Even on paper, it was a wonder: Three expansive circles of shining mirrors supplicating three glowing 500-foot-tall towers, each engineered to turn the sun’s heat into electricity in the otherwise godforsaken Mojave Desert. The Ivanpah Solar Electric Generating System offered a sparkling vision of our nature-powered future, whose every gigawatt would keep tons of coal’s heat-trapping pollutants out of the atmosphere.
BrightSource Inc., a company based in Oakland, Calif., would design it. Construction giant Bechtel would build it on 4,000 acres near the California-Nevada border.
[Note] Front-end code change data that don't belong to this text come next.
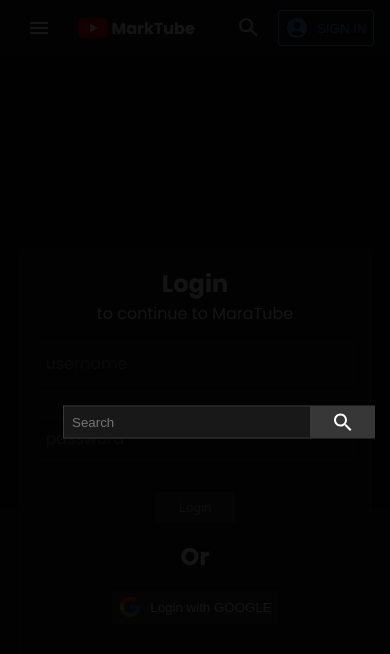
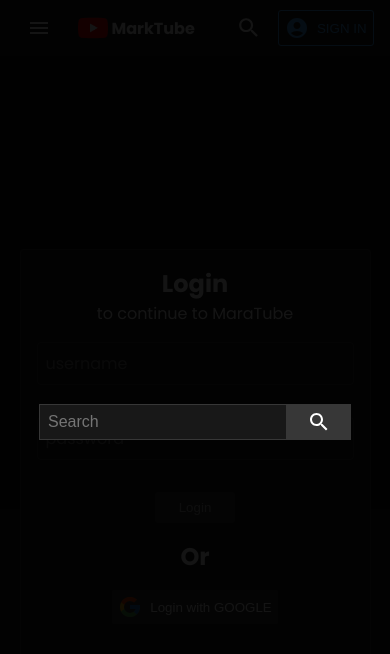
Before and after one commit to Marchelllo27/youtube-clone, a React (Vite) app: page /auth in a window 390 px wide. Both pictures are taken after a click on the icon 248 px from the left and 28 px from the top of the page. Shown: the top 654 px of the page. Built offline with nearby package versions, Linux system fonts and the light colour scheme; no server answers.

Commit message:
search bar's burgs on mobile devices are fixed

```diff
--- a/src/components/Header/SearchBar.jsx
+++ b/src/components/Header/SearchBar.jsx
@@ -13,21 +13,23 @@
   left: ${({ forMobile }) => forMobile && "50%"};
   transform: ${({ forMobile }) => forMobile && "translate(-50%, -50%)"};
   width: 80%;
-  margin: 0 1.5rem;
   z-index: 1000;
 
   @media (min-width: 480px) {
     width: 100%;
     max-width: 40rem;
+    margin: 0 1.5rem;
   }
 `;
 const SearchInput = styled.input`
   width: calc(100% - 4rem);
   border: 1px solid ${({ theme }) => theme.soft};
   background-color: ${({ theme }) => theme.bg};
+  border-radius: 0;
   padding: 0.5rem;
   outline: none;
   color: ${({ theme }) => theme.text};
+  font-size: 16px;
 
   &:-webkit-autofill,
   &:-webkit-autofill:hover,
@@ -59,7 +61,7 @@
 
   return (
     <Container forMobile={forMobile}>
-      <SearchInput name="searchbar" id="searchbar" placeholder="Search" ref={searchRef} autoFocus />
+      <SearchInput name="searchbar" id="searchbar" placeholder="Search" ref={searchRef} />
       <CustomTooltip title="Search videos">
         <Icon onClick={onClickSearchButton}>
           <SearchIcon />
--- a/src/components/Video/Videos.jsx
+++ b/src/components/Video/Videos.jsx
@@ -1,5 +1,4 @@
 import { useEffect } from "react";
-import styled from "styled-components";
 // EXTRA
 import Card from "./Card";
 import { useLazyGetVideosQuery, useLazyGetAllMyVideosQuery } from "../../api/endpoints/video";
@@ -24,7 +23,7 @@
   const videos = myVideos || data;
   return (
     <>
-      {isError && !videoIsLoading && <div>Something went wrong. Please try again later.</div>}
+      {isError && !videoIsLoading && <div>Something went wrong. Please try again later!.</div>}
 
       {videos?.length === 0 && !isError && <div>No videos found.</div>}
 
```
It would supply clean electricity to 140,000 homes.
In 2010, when Bechtel broke ground on Ivanpah, it held such promise that President Barack Obama worked it into a speech on the nation’s energy. “With projects like this one,” he declared, “we are staking our claim to continued leadership in the new global economy.”
As its miles of glinting glass and radiant columns rose on the landscape, tourists from China and India came on buses to marvel. It attracted a $168 million investment from high-tech giant Google; the U.S. Energy Department backed its $1.6 billion in construction loans. For many energy speculators, environmentalists and green-energy proponents, a long-held dream was finally coming true. “The wasteland of the Mojave Desert,” as one Los Angeles-based energy guru put it, was on its way to becoming the “goldmine of our future energy needs.”